Start of Provided material

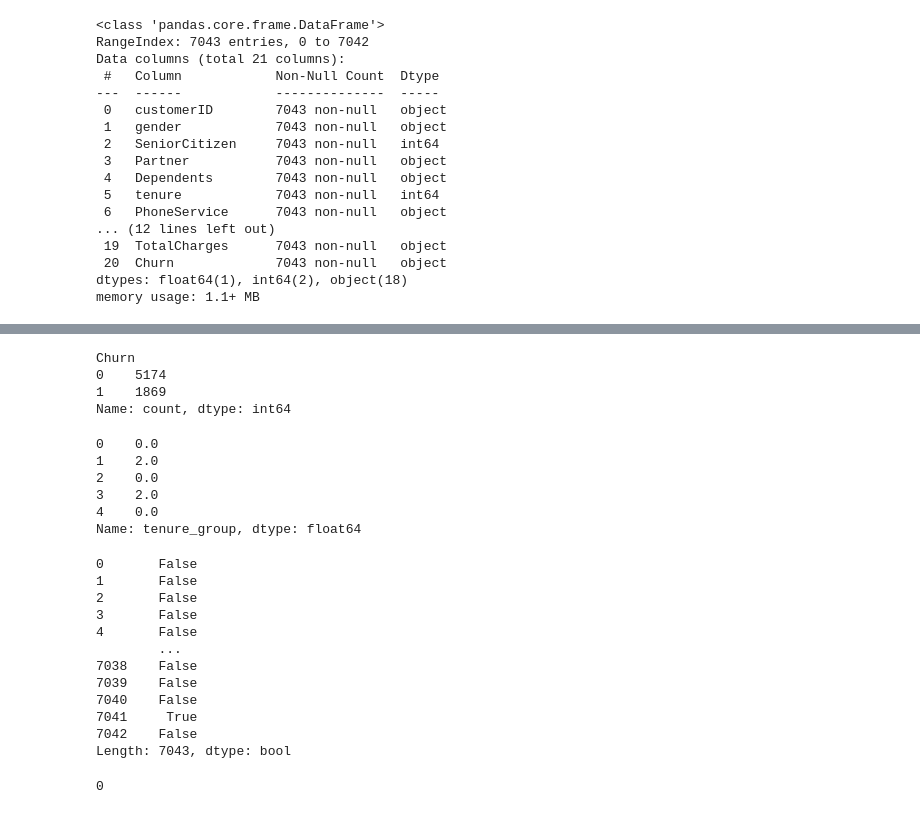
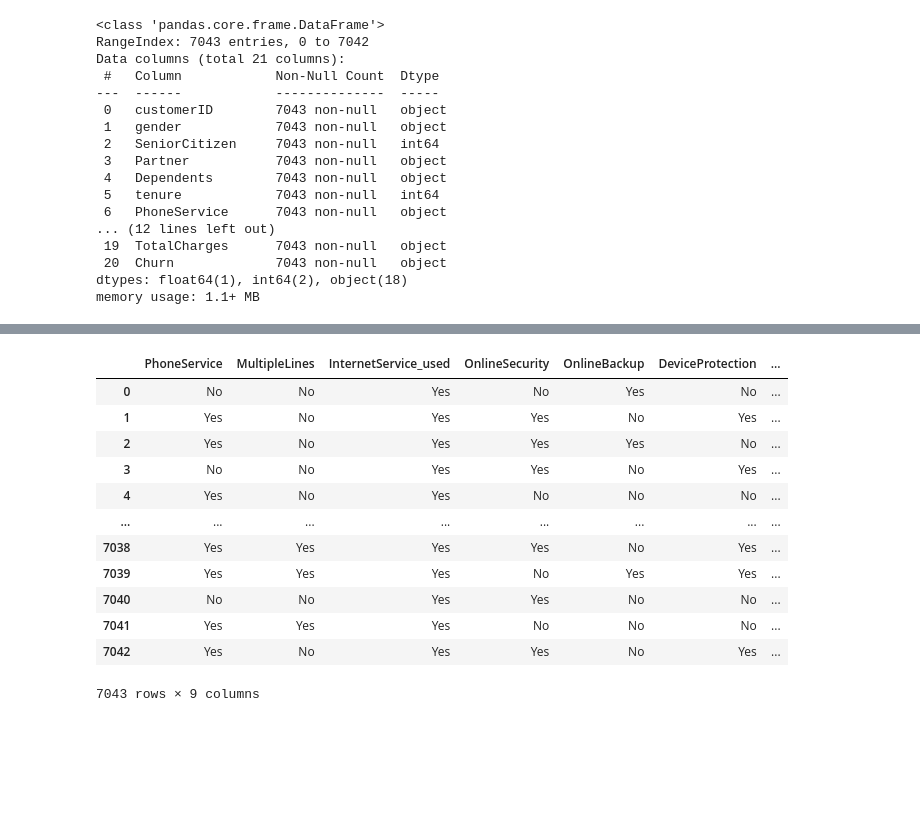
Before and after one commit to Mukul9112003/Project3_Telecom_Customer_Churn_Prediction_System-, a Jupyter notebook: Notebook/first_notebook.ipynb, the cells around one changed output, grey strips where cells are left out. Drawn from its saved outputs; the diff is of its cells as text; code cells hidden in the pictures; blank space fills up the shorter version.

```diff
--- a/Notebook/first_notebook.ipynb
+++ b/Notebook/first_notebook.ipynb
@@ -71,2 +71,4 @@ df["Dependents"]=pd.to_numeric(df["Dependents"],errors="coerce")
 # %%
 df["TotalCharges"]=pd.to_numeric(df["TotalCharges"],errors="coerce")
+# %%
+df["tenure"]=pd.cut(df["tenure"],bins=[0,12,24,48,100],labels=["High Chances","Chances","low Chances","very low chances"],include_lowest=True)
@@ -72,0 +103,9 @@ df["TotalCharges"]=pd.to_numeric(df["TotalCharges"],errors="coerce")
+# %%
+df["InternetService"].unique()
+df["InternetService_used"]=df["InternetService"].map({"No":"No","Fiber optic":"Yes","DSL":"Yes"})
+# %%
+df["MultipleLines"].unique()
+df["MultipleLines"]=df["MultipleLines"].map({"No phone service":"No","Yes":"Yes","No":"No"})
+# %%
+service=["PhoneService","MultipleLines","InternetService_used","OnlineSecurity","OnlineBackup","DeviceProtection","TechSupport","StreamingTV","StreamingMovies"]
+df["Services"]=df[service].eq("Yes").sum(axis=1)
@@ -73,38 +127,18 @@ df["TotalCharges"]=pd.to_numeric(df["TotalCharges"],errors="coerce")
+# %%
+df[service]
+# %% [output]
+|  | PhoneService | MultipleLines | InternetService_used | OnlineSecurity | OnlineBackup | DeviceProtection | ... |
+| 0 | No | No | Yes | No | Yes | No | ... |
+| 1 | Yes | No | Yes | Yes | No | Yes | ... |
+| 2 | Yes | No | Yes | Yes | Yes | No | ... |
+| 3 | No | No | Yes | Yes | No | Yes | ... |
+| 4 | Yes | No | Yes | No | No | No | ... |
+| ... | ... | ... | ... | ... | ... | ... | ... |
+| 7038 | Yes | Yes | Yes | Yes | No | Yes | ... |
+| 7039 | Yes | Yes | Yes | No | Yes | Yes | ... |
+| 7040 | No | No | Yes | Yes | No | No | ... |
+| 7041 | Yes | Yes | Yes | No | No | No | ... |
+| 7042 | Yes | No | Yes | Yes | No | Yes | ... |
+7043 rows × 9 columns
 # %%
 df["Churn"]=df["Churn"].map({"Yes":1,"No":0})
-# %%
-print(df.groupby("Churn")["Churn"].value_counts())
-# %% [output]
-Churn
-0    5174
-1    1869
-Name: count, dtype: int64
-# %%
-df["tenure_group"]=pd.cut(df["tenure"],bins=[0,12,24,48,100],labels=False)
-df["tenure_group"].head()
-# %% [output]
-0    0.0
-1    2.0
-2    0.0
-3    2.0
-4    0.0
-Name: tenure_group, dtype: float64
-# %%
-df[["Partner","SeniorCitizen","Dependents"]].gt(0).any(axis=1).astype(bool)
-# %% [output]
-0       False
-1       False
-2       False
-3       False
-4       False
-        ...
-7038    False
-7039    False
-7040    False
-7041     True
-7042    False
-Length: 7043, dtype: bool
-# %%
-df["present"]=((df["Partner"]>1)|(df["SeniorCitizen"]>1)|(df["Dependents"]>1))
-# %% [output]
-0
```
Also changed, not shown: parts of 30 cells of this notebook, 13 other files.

End of Provided material

**Problem statement**
What's needed here is an exact repeat of all the records above, pictures excluded.

**Response to the exercise**
Before and after one commit to Mukul9112003/Project3_Telecom_Customer_Churn_Prediction_System-, a Jupyter notebook: Notebook/first_notebook.ipynb, the cells around one changed output, grey strips where cells are left out. Drawn from its saved outputs; the diff is of its cells as text; code cells hidden in the pictures; blank space fills up the shorter version.

```diff
--- a/Notebook/first_notebook.ipynb
+++ b/Notebook/first_notebook.ipynb
@@ -71,2 +71,4 @@ df["Dependents"]=pd.to_numeric(df["Dependents"],errors="coerce")
 # %%
 df["TotalCharges"]=pd.to_numeric(df["TotalCharges"],errors="coerce")
+# %%
+df["tenure"]=pd.cut(df["tenure"],bins=[0,12,24,48,100],labels=["High Chances","Chances","low Chances","very low chances"],include_lowest=True)
@@ -72,0 +103,9 @@ df["TotalCharges"]=pd.to_numeric(df["TotalCharges"],errors="coerce")
+# %%
+df["InternetService"].unique()
+df["InternetService_used"]=df["InternetService"].map({"No":"No","Fiber optic":"Yes","DSL":"Yes"})
+# %%
+df["MultipleLines"].unique()
+df["MultipleLines"]=df["MultipleLines"].map({"No phone service":"No","Yes":"Yes","No":"No"})
+# %%
+service=["PhoneService","MultipleLines","InternetService_used","OnlineSecurity","OnlineBackup","DeviceProtection","TechSupport","StreamingTV","StreamingMovies"]
+df["Services"]=df[service].eq("Yes").sum(axis=1)
@@ -73,38 +127,18 @@ df["TotalCharges"]=pd.to_numeric(df["TotalCharges"],errors="coerce")
+# %%
+df[service]
+# %% [output]
+|  | PhoneService | MultipleLines | InternetService_used | OnlineSecurity | OnlineBackup | DeviceProtection | ... |
+| 0 | No | No | Yes | No | Yes | No | ... |
+| 1 | Yes | No | Yes | Yes | No | Yes | ... |
+| 2 | Yes | No | Yes | Yes | Yes | No | ... |
+| 3 | No | No | Yes | Yes | No | Yes | ... |
+| 4 | Yes | No | Yes | No | No | No | ... |
+| ... | ... | ... | ... | ... | ... | ... | ... |
+| 7038 | Yes | Yes | Yes | Yes | No | Yes | ... |
+| 7039 | Yes | Yes | Yes | No | Yes | Yes | ... |
+| 7040 | No | No | Yes | Yes | No | No | ... |
+| 7041 | Yes | Yes | Yes | No | No | No | ... |
+| 7042 | Yes | No | Yes | Yes | No | Yes | ... |
+7043 rows × 9 columns
 # %%
 df["Churn"]=df["Churn"].map({"Yes":1,"No":0})
-# %%
-print(df.groupby("Churn")["Churn"].value_counts())
-# %% [output]
-Churn
-0    5174
-1    1869
-Name: count, dtype: int64
-# %%
-df["tenure_group"]=pd.cut(df["tenure"],bins=[0,12,24,48,100],labels=False)
-df["tenure_group"].head()
-# %% [output]
-0    0.0
-1    2.0
-2    0.0
-3    2.0
-4    0.0
-Name: tenure_group, dtype: float64
-# %%
-df[["Partner","SeniorCitizen","Dependents"]].gt(0).any(axis=1).astype(bool)
-# %% [output]
-0       False
-1       False
-2       False
-3       False
-4       False
-        ...
-7038    False
-7039    False
-7040    False
-7041     True
-7042    False
-Length: 7043, dtype: bool
-# %%
-df["present"]=((df["Partner"]>1)|(df["SeniorCitizen"]>1)|(df["Dependents"]>1))
-# %% [output]
-0
```
Also changed, not shown: parts of 30 cells of this notebook, 13 other files.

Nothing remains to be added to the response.